### Work required
Report all lines from the entries below in which "blog" appears.

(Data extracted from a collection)
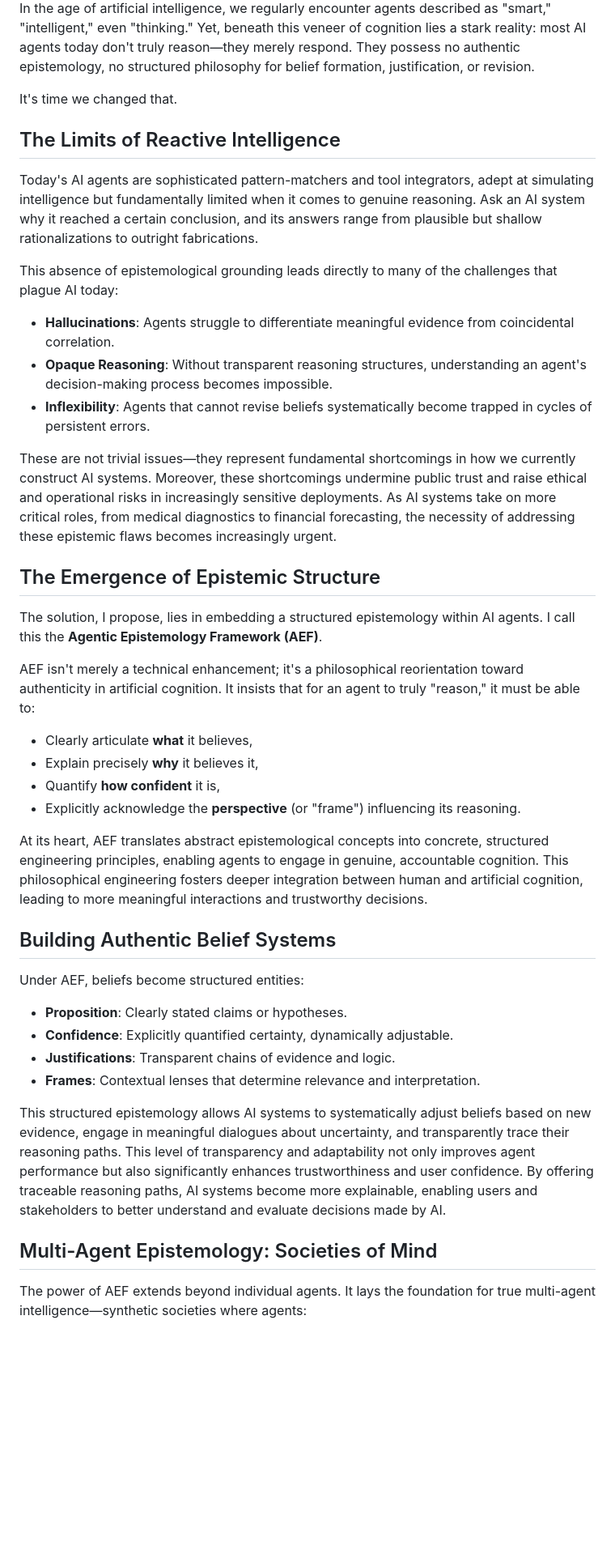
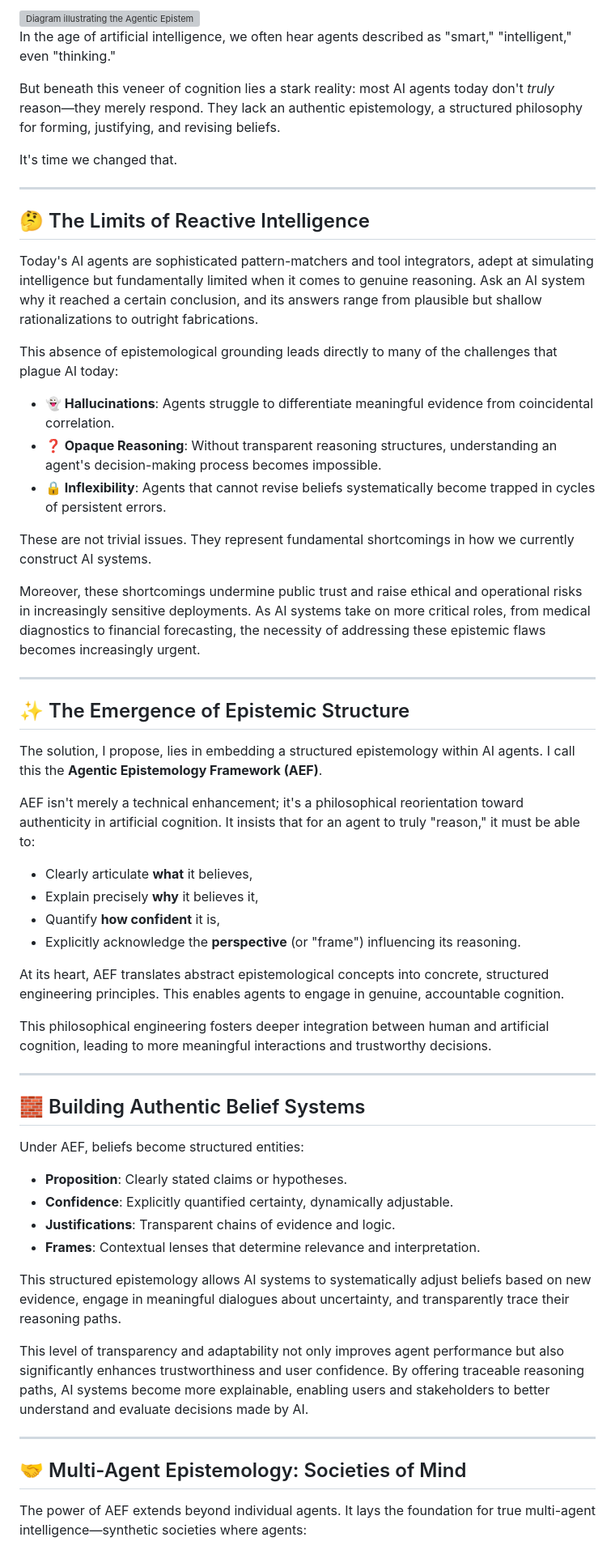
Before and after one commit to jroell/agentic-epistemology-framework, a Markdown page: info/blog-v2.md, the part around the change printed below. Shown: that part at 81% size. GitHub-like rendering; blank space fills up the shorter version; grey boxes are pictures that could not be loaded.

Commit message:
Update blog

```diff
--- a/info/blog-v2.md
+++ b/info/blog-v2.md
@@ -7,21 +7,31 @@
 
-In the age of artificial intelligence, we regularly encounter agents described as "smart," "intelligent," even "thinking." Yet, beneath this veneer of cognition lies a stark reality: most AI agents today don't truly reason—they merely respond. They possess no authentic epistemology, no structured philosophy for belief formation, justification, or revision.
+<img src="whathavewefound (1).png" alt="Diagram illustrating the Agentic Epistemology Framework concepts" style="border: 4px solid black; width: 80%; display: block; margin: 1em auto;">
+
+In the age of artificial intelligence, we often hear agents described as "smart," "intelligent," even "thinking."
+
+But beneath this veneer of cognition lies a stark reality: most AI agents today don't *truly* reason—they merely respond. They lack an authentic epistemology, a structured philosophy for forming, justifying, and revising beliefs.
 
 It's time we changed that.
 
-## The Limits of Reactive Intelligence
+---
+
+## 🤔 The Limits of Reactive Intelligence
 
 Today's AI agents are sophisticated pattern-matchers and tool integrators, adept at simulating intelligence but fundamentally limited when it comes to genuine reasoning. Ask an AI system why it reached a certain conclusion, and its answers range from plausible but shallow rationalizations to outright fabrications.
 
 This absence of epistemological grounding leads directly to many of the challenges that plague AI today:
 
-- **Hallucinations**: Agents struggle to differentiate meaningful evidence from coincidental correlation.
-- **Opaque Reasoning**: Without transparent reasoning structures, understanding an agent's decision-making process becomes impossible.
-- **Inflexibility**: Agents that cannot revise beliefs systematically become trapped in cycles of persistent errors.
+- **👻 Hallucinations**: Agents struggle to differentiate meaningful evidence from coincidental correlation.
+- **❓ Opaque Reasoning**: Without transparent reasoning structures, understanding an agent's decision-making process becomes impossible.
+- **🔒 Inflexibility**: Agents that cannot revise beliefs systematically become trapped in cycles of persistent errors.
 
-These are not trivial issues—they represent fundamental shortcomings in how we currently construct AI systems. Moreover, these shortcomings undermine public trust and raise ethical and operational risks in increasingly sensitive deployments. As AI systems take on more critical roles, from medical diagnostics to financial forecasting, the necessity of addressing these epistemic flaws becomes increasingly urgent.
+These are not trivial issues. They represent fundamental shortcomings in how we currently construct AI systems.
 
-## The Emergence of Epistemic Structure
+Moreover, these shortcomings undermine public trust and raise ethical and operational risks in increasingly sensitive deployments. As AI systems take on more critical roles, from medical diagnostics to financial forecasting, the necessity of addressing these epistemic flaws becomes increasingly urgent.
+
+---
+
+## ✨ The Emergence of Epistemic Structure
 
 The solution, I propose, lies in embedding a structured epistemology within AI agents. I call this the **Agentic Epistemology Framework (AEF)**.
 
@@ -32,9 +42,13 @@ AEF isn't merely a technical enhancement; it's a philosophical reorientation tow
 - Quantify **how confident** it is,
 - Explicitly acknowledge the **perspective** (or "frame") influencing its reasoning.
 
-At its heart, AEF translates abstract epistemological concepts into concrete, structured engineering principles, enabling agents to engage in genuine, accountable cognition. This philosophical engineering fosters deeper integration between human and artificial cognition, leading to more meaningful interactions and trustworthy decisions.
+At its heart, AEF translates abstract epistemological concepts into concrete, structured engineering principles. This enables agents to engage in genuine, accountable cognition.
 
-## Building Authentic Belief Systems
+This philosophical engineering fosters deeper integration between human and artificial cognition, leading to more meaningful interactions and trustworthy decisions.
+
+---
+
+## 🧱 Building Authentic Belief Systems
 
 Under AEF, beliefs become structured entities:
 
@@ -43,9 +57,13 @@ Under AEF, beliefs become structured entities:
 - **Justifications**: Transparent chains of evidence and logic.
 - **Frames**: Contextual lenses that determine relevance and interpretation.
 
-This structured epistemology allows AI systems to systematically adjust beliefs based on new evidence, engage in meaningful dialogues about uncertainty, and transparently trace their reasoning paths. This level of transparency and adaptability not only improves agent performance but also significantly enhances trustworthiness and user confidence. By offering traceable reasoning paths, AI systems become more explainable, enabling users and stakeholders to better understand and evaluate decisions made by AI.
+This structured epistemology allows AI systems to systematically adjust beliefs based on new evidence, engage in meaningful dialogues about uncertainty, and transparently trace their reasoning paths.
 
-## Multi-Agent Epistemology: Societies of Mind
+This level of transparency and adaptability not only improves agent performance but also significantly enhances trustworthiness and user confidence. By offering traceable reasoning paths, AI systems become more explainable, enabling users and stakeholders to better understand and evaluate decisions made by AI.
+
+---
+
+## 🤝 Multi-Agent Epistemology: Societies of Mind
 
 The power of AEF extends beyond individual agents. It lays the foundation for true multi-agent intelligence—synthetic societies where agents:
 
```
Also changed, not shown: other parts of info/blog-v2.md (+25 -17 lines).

### Expected output
Before and after one commit to jroell/agentic-epistemology-framework, a Markdown page: info/blog-v2.md, the part around the change printed below. Shown: that part at 81% size. GitHub-like rendering; blank space fills up the shorter version; grey boxes are pictures that could not be loaded.
Update blog
--- a/info/blog-v2.md
+++ b/info/blog-v2.md
Also changed, not shown: other parts of info/blog-v2.md (+25 -17 lines).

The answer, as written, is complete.